Phonology

Orthography

Tsrovesh is most commonly written with the Windermere alphabet.

Consonants

Labial Dental Palatal Velar Glottal
Nasal m /m/ n /n/ ŋ /ŋ/
Plosive voiceless p /p/ t /t/ k /k/
voiced b /b/ d /d/ g /g/
Fricative voiceless s /s/ š /ʃ/ x /x/ h /h/
voiced v /v/ z /z/ ž /ʒ/ r /ʁ/
Affricate voiceless c /ts/ č /tʃ/
voiced dz /dz/ j /dʒ/
Approximant l /l/

Syllabic resonants: ṃ ṇ ḷ ṛ ṿ

Vowels

Tsrovesh vowels
Front Central Back
Close i /i/ u /u/
Mid e /e/ o /o/
Open a /a/

Consecutive vowels are prohibited.

Prosody

Stress

Intonation

Phonotactics

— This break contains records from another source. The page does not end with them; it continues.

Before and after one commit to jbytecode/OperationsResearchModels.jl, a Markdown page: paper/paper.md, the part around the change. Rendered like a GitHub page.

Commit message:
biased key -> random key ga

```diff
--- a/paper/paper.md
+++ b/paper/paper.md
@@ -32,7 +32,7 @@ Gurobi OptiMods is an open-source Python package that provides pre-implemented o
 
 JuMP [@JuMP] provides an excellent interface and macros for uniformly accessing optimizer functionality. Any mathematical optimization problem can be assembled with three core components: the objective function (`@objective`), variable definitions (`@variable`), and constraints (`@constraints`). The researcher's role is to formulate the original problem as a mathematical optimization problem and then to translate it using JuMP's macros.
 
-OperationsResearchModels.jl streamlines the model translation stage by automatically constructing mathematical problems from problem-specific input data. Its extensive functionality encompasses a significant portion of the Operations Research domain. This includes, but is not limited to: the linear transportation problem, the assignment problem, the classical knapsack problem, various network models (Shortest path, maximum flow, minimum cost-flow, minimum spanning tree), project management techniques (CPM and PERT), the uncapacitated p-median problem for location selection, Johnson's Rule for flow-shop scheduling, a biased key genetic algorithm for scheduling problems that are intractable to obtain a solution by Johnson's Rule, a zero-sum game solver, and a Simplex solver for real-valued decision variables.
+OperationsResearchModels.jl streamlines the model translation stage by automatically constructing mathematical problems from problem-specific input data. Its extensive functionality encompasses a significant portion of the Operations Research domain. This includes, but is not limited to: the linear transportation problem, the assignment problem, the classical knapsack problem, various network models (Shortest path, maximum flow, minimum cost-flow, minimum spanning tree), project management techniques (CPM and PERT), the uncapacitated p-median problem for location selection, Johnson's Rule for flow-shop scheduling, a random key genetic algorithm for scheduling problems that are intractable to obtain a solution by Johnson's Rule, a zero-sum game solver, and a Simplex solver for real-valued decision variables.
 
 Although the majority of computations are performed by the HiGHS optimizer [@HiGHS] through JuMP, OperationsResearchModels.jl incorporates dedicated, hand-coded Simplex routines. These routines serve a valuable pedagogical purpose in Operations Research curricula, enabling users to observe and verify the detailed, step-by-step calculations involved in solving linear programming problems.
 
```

Tsrovesh phonology only allows open syllables (syllabic resonants count as vowels), except final consonants are allowed.

Stress

Stress is always penultimate.

Morphology

Nouns

Plurals by redup: crov 'a language' > circrov 'languages'

Definite suffix -i or -ti: lakov 'a person' > lakovi 'the person'; ertma 'a spider' > ertmati 'the spider'

Somewhat agglutinating; no grammatical gender

Honorific is marked with -is.

Verbs

some uncanny hebrew or nahuatl prefixes (like mitz-)

me- for the present imperfective? (it could use a welsh-like grammatical shift of progressive -> imperfective)

bare verb stem = subjunctive

past tense ablaut (like gzin -> gazan; lvar -> laver)

Ablaut patterns:

  • C(ə)CiC -> CaCaC
  • C(ə)CaC -> CaCeC
  • C(ə)CoC -> CaCuC
  • C(ə)CeC -> liCCaC
  • C(ə)CuC -> liCCeCon

ə may appear as /a/ in some verbs, like žacem -> ližcam

Regular past tense: li-(VERB)-et (an example: masar "to dance" -> limasaret "danced")

li- ~ ni- some past tense morpheme in Proto-Ashanic?

Telic = ?

Pronominal suffixes

-ili, -eč, -ek, -eš, -eb?

Derivational morphology

  • atse- 'style of, à la'
    • atsegeban '(literary) realism' < geban 'true, real'

Syntax

Constituent order

Finnish relex

Noun phrase

The adjective comes before the noun in Tsrovesh:

udvanit ertmati = the happy spider

(udvanit = happy, ertma = spider)

But relative clauses are placed after the noun:

ertma, ža-ves šmeri lixavenet = spider who the man killed

Verb phrase

Sentence phrase

Conjunctions

et = and

-eb = and (used like Latin -que)

Dependent clauses

Numbers

Windermere 1-6: doan, rath, stiw, smech, müets, tach

azar, kin, šelvi, sṃči, mevci, cohi, avci, lucebi, azorbi, kteva?

kteva azareb, kteva kineb, kteva šelvib, ktela sṃčib, ... (could those be KTAC words?)

Example texts